**Exercise requirements**
Each entry needs to be duplicated exactly.

#### Listed records

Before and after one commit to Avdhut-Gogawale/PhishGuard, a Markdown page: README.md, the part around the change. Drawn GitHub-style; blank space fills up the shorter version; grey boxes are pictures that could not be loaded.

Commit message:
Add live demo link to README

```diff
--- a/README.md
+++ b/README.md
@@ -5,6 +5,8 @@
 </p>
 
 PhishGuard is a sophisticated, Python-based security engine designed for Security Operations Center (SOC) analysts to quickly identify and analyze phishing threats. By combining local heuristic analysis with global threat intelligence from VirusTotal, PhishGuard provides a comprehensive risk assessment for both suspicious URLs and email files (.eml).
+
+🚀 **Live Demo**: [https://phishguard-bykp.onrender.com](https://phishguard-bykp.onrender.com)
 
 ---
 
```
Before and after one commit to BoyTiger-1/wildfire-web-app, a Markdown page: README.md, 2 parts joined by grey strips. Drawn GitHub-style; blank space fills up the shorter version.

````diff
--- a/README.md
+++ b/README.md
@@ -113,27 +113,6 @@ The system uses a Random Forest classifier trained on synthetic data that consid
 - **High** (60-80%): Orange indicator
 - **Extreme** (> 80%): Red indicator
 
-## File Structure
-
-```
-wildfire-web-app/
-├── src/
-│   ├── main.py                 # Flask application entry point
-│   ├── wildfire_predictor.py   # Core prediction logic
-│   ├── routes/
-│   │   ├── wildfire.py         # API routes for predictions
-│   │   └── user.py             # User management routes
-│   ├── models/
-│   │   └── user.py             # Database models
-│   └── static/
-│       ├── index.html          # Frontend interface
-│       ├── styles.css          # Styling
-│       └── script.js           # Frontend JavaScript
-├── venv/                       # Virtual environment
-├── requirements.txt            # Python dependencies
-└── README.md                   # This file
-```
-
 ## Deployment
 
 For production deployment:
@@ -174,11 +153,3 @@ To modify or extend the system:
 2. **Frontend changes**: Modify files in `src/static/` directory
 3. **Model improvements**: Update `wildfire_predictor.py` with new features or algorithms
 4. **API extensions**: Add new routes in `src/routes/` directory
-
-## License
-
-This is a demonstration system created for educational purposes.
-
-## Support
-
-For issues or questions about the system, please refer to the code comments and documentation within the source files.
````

########

**Result for this task**
Before and after one commit to Avdhut-Gogawale/PhishGuard, a Markdown page: README.md, the part around the change. Drawn GitHub-style; blank space fills up the shorter version; grey boxes are pictures that could not be loaded.

Commit message:
Add live demo link to README

```diff
--- a/README.md
+++ b/README.md
@@ -5,6 +5,8 @@
 </p>
 
 PhishGuard is a sophisticated, Python-based security engine designed for Security Operations Center (SOC) analysts to quickly identify and analyze phishing threats. By combining local heuristic analysis with global threat intelligence from VirusTotal, PhishGuard provides a comprehensive risk assessment for both suspicious URLs and email files (.eml).
+
+🚀 **Live Demo**: [https://phishguard-bykp.onrender.com](https://phishguard-bykp.onrender.com)
 
 ---
 
```
Before and after one commit to BoyTiger-1/wildfire-web-app, a Markdown page: README.md, 2 parts joined by grey strips. Drawn GitHub-style; blank space fills up the shorter version.

````diff
--- a/README.md
+++ b/README.md
@@ -113,27 +113,6 @@ The system uses a Random Forest classifier trained on synthetic data that consid
 - **High** (60-80%): Orange indicator
 - **Extreme** (> 80%): Red indicator
 
-## File Structure
-
-```
-wildfire-web-app/
-├── src/
-│   ├── main.py                 # Flask application entry point
-│   ├── wildfire_predictor.py   # Core prediction logic
-│   ├── routes/
-│   │   ├── wildfire.py         # API routes for predictions
-│   │   └── user.py             # User management routes
-│   ├── models/
-│   │   └── user.py             # Database models
-│   └── static/
-│       ├── index.html          # Frontend interface
-│       ├── styles.css          # Styling
-│       └── script.js           # Frontend JavaScript
-├── venv/                       # Virtual environment
-├── requirements.txt            # Python dependencies
-└── README.md                   # This file
-```
-
 ## Deployment
 
 For production deployment:
@@ -174,11 +153,3 @@ To modify or extend the system:
 2. **Frontend changes**: Modify files in `src/static/` directory
 3. **Model improvements**: Update `wildfire_predictor.py` with new features or algorithms
 4. **API extensions**: Add new routes in `src/routes/` directory
-
-## License
-
-This is a demonstration system created for educational purposes.
-
-## Support
-
-For issues or questions about the system, please refer to the code comments and documentation within the source files.
````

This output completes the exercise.